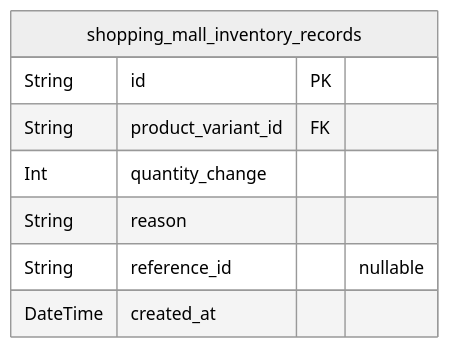
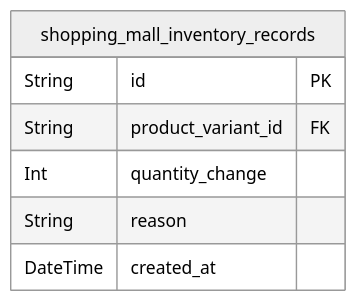
Before and after one commit to wrtnlabs/autobe-examples: the sixth of 14 diagrams in qwen/qwen3.5-397b-a17b/shopping/docs/ERD.md, drawn with Mermaid (neutral theme). The commit also changed other lines of this file and 9017 other files, not shown here.

````diff
--- a/qwen/qwen3.5-397b-a17b/shopping/docs/ERD.md
+++ b/qwen/qwen3.5-397b-a17b/shopping/docs/ERD.md
@@ -868,11 +1032,10 @@
 ```mermaid
 erDiagram
 "shopping_mall_inventory_records" {
   String id PK
   String product_variant_id FK
   Int quantity_change
   String reason
-  String reference_id "nullable"
   DateTime created_at
 }
 ```
````
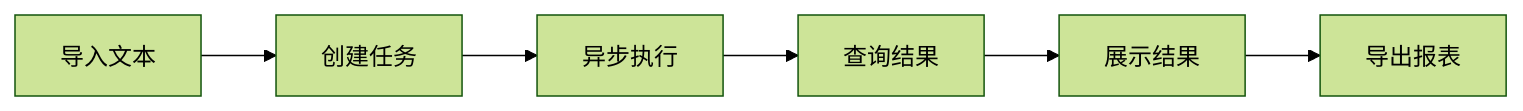
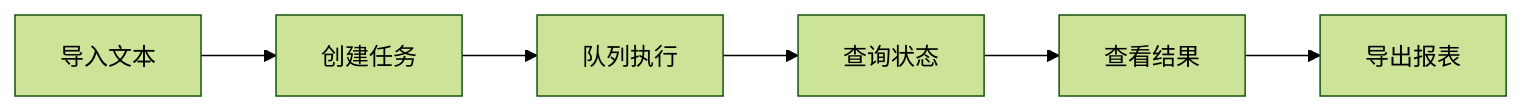
Before and after one commit to juemimgcd/sentiFlow: diagram 14 of 18 in steps/day1-day15-summary.md, drawn with Mermaid (forest theme). The commit also changed other lines of this file and 2 other files, not shown here.

````diff
--- a/steps/day1-day15-summary.md
+++ b/steps/day1-day15-summary.md
@@ -406,8 +433,8 @@
 ```mermaid
 flowchart LR
     A[导入文本] --> B[创建任务]
-    B --> C[异步执行]
-    C --> D[查询结果]
-    D --> E[展示结果]
+    B --> C[队列执行]
+    C --> D[查询状态]
+    D --> E[查看结果]
     E --> F[导出报表]
 ```
````
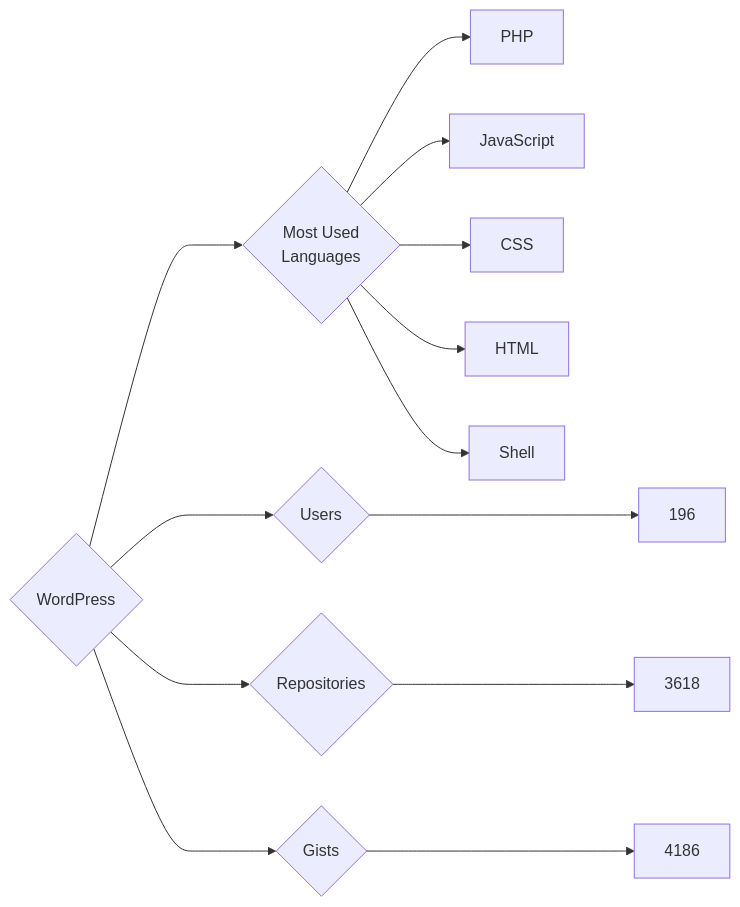
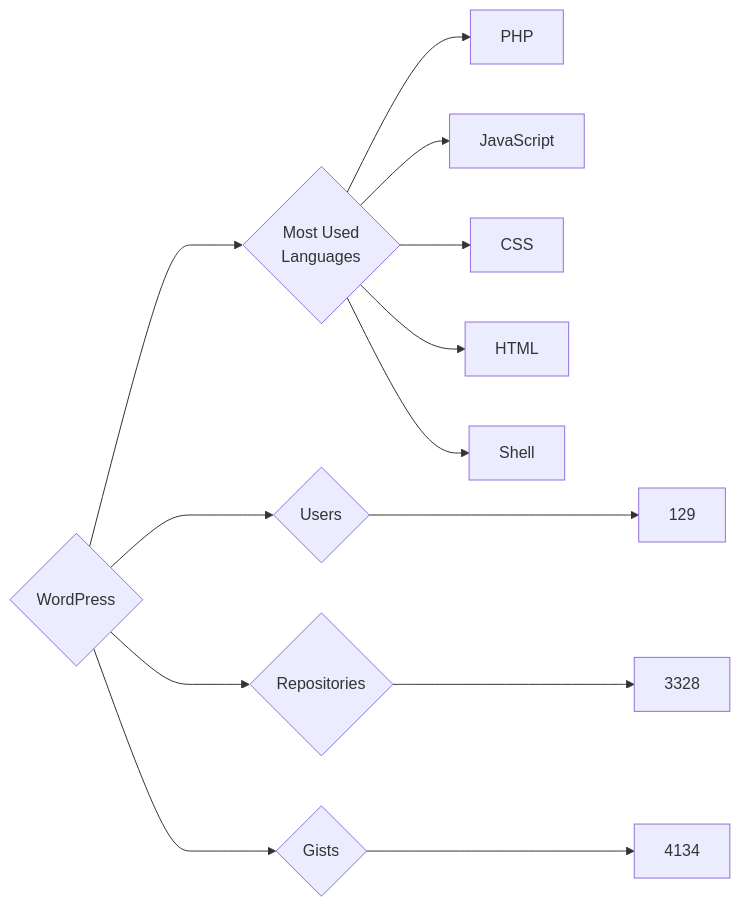
One commit to trickest/insiders changed the diagram in targets/WordPress/README.md. Above: the diagram before and after it, drawn with Mermaid. The commit also changed 964 other files, not shown here.

````diff
--- a/targets/WordPress/README.md
+++ b/targets/WordPress/README.md
@@ -3,13 +3,13 @@
 ```mermaid
 graph LR
 COMPANY_NAME{WordPress}
-COMPANY_NAME ---> U{Users} ---> UN[196]
-COMPANY_NAME ---> R{Repositories} ---> RN[3618]
-COMPANY_NAME ---> G{Gists} ---> GN[4186]
+COMPANY_NAME ---> U{Users} ---> UN[129]
+COMPANY_NAME ---> R{Repositories} ---> RN[3328]
+COMPANY_NAME ---> G{Gists} ---> GN[4134]
 COMPANY_NAME ---> ML{Most Used<br>Languages}
 ML --> PHP[PHP]
 ML --> JavaScript[JavaScript]
 ML --> CSS[CSS]
 ML --> HTML[HTML]
 ML --> Shell[Shell]
 ```
````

+++++

Task objective :: In the entries above, identify every line with the word "Gists". Copy those lines.

Problem solution ::
-COMPANY_NAME ---> G{Gists} ---> GN[4186]
+COMPANY_NAME ---> G{Gists} ---> GN[4134]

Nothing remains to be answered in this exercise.